§ **Your task**: Work through the material beneath and count the lines that include "changed"; the answer is that number alone.

§ **Given information**:
▬▬▬

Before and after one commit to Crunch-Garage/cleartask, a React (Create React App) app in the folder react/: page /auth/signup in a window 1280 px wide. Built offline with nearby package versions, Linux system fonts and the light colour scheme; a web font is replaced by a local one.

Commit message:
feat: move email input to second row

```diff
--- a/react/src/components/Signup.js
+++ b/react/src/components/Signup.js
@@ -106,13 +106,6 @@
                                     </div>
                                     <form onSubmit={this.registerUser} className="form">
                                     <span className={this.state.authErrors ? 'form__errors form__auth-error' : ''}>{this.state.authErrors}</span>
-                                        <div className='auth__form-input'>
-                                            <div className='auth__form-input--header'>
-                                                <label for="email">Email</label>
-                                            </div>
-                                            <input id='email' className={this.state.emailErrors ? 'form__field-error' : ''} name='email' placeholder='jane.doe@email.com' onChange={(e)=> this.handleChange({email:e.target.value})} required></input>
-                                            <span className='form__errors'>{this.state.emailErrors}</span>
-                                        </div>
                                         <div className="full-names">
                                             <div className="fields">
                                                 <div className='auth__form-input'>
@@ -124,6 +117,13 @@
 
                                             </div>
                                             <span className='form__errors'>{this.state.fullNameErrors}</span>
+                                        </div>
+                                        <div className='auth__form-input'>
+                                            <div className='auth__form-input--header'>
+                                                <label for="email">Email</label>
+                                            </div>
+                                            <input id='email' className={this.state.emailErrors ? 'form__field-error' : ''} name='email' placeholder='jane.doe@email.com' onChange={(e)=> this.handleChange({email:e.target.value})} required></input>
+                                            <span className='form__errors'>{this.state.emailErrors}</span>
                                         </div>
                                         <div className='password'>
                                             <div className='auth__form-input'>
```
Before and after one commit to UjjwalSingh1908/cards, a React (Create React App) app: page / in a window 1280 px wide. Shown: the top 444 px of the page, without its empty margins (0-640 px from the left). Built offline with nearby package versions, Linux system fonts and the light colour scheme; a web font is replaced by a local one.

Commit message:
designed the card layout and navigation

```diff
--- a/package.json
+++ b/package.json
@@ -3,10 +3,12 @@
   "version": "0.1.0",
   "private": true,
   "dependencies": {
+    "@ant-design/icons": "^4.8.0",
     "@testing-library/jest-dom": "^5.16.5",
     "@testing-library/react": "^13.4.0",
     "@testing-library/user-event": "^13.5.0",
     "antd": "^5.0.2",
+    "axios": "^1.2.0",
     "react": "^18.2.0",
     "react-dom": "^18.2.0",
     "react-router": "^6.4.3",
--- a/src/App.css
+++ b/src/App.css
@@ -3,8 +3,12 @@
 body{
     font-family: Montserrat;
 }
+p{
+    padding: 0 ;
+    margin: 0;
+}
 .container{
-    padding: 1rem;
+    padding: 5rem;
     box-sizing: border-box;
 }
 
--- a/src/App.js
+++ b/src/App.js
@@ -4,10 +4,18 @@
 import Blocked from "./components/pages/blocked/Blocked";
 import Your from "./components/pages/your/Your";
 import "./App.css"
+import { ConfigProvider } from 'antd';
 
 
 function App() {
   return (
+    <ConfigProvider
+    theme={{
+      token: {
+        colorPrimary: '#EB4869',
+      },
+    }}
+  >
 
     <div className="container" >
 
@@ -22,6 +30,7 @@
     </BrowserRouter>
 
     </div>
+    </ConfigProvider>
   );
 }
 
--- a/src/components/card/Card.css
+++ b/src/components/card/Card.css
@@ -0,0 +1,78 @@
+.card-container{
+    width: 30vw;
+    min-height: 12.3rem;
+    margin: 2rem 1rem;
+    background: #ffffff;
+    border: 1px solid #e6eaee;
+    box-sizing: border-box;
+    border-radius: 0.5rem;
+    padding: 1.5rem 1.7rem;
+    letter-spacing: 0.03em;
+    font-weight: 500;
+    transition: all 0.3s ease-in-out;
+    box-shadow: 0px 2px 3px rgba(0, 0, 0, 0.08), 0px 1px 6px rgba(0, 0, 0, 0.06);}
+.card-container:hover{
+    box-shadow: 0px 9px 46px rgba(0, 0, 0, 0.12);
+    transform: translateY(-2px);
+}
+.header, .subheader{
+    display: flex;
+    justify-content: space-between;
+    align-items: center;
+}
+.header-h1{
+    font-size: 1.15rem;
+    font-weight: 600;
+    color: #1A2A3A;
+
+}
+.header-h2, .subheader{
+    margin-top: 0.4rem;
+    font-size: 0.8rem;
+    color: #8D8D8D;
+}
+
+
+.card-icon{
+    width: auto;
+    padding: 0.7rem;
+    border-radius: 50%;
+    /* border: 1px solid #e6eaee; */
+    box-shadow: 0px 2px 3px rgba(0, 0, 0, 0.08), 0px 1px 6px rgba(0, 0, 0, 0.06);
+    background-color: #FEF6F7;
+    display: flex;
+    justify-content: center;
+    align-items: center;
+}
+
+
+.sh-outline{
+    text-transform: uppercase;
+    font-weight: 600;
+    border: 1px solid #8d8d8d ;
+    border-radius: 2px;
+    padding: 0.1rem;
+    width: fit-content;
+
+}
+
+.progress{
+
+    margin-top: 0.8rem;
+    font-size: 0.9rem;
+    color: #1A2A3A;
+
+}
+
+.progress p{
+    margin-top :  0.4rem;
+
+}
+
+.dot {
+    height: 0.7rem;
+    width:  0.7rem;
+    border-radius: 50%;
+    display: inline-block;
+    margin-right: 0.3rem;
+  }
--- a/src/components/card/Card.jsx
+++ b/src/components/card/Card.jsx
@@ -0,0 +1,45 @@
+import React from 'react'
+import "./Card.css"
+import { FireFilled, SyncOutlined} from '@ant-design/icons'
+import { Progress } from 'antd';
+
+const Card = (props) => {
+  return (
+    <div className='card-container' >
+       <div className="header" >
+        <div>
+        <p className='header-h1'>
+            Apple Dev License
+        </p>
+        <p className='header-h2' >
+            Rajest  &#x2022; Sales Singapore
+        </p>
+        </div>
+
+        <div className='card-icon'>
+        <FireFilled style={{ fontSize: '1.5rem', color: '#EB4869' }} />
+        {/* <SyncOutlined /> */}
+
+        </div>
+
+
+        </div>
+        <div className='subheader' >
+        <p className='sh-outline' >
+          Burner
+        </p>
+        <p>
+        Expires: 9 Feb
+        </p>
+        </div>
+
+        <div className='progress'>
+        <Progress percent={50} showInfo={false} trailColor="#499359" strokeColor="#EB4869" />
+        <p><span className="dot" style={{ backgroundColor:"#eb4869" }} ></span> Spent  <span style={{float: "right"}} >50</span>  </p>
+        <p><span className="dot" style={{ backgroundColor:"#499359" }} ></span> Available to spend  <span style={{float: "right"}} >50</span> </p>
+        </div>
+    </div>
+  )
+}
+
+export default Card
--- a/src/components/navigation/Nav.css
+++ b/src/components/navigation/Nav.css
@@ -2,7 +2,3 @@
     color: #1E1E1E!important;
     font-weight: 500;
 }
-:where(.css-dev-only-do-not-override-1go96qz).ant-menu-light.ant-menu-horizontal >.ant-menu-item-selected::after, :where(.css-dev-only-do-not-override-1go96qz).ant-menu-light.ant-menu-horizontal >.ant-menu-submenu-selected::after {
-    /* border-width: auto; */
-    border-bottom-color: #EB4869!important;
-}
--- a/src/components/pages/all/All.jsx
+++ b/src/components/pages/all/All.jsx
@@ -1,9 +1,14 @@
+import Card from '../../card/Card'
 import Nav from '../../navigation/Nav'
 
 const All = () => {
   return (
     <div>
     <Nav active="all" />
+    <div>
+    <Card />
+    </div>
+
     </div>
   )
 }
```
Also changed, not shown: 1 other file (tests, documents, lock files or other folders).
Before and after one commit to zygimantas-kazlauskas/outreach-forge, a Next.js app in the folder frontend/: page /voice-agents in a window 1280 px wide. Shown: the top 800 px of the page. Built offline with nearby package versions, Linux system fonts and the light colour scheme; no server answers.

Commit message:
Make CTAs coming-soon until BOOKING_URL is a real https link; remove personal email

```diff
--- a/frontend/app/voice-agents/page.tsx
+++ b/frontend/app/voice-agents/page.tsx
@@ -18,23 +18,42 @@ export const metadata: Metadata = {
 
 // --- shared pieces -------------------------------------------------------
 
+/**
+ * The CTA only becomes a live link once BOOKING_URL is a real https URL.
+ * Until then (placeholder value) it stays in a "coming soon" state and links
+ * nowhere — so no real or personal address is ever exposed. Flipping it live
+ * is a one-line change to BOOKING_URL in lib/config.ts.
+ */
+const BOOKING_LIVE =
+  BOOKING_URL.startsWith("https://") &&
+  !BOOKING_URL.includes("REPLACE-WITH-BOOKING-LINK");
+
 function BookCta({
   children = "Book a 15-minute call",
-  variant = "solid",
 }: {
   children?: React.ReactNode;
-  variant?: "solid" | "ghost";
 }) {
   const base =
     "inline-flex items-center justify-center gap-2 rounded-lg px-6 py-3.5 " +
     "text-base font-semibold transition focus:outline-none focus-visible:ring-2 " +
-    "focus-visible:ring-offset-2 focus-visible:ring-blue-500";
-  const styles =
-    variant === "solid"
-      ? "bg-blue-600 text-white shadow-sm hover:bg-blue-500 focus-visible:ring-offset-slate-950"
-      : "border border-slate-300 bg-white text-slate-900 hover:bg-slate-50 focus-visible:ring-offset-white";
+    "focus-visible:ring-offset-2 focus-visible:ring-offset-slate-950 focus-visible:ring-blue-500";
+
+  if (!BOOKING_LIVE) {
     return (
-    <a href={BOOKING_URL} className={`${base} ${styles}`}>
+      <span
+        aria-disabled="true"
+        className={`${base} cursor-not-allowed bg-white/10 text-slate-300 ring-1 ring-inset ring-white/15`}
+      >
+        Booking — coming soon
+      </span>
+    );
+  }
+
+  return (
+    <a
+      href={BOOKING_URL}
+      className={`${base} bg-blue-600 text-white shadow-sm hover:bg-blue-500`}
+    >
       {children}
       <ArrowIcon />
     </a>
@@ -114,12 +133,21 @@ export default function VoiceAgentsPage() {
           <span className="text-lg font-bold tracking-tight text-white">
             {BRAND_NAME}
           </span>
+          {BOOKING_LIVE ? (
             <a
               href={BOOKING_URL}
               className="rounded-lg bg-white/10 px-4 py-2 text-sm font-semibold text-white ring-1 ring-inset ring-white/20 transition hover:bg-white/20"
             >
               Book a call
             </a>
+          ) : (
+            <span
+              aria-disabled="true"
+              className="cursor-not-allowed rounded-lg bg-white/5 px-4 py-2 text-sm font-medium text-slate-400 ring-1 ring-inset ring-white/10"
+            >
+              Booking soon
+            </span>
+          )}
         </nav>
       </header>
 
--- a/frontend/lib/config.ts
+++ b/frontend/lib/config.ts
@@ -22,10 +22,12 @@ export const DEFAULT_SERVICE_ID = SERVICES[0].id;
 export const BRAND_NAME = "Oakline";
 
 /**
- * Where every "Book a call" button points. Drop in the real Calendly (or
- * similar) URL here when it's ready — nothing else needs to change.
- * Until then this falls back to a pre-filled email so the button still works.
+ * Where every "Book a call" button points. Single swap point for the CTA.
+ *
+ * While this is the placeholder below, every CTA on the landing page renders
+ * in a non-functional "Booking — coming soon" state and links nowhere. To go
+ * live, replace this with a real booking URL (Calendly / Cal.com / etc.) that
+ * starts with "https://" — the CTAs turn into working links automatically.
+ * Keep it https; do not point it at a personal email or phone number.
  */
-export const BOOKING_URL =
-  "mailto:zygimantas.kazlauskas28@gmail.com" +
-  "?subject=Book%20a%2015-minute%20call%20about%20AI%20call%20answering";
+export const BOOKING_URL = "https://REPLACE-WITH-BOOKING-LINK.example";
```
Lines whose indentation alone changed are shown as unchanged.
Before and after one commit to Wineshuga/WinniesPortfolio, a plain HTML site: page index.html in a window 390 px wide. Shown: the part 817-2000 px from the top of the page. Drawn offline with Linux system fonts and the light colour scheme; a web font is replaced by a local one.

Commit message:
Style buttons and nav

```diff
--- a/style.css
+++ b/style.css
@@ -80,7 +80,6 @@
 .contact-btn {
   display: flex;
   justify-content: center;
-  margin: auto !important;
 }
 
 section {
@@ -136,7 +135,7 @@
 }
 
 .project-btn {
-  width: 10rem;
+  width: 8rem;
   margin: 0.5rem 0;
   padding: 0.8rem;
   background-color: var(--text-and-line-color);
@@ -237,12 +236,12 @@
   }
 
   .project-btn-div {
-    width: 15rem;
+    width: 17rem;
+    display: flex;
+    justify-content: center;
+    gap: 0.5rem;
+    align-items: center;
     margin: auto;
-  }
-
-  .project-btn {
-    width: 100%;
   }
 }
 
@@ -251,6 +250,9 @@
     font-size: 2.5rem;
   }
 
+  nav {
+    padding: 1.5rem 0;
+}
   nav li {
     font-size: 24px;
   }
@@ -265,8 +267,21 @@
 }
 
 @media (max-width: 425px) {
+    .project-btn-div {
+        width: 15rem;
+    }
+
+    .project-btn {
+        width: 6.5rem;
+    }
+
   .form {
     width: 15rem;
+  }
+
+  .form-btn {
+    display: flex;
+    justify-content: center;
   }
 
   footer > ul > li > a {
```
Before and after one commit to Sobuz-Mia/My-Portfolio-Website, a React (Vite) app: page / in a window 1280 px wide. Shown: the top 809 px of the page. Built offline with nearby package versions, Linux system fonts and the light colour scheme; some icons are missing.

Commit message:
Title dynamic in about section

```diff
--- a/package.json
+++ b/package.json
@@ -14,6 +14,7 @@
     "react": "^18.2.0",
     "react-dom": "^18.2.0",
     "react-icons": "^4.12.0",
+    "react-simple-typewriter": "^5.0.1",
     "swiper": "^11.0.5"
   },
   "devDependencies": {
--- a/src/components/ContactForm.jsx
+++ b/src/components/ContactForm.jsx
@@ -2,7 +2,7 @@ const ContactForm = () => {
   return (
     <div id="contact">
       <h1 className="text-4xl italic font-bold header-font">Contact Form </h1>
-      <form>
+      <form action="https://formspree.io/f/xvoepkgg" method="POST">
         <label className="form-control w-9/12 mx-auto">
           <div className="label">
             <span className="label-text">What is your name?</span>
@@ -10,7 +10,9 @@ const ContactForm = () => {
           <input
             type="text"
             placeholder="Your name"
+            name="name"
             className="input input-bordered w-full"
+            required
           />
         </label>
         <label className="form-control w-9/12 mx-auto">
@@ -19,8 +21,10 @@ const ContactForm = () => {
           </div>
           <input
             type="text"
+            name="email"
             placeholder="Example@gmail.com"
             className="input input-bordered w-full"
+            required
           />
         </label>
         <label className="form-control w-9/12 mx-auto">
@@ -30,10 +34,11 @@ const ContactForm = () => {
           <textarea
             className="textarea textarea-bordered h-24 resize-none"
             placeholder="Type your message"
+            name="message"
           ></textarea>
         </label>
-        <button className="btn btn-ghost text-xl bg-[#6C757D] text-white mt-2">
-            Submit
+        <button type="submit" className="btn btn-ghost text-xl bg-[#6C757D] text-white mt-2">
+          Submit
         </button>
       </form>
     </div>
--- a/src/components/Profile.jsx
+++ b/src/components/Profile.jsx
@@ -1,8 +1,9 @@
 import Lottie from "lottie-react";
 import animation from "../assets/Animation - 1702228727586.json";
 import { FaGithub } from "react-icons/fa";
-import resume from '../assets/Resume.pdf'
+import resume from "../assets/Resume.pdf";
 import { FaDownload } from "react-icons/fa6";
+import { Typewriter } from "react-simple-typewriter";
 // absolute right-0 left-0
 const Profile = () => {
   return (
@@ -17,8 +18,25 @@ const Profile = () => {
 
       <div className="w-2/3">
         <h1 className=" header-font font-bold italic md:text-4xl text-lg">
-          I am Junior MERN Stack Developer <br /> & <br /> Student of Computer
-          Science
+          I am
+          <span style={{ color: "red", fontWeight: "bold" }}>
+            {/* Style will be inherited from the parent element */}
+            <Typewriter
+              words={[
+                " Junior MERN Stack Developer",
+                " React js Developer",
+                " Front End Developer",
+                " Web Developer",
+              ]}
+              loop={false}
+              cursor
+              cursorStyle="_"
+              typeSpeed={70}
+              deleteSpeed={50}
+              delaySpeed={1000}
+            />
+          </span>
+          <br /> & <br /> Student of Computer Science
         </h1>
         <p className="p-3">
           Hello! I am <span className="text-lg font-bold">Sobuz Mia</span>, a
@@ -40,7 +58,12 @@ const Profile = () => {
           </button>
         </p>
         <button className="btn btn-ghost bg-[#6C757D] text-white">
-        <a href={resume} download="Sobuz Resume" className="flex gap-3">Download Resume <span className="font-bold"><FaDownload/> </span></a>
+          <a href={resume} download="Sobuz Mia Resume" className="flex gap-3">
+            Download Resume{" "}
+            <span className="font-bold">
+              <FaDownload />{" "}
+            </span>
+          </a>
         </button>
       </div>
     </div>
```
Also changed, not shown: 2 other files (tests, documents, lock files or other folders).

▬▬▬

§ **Solution to this exercise**: 3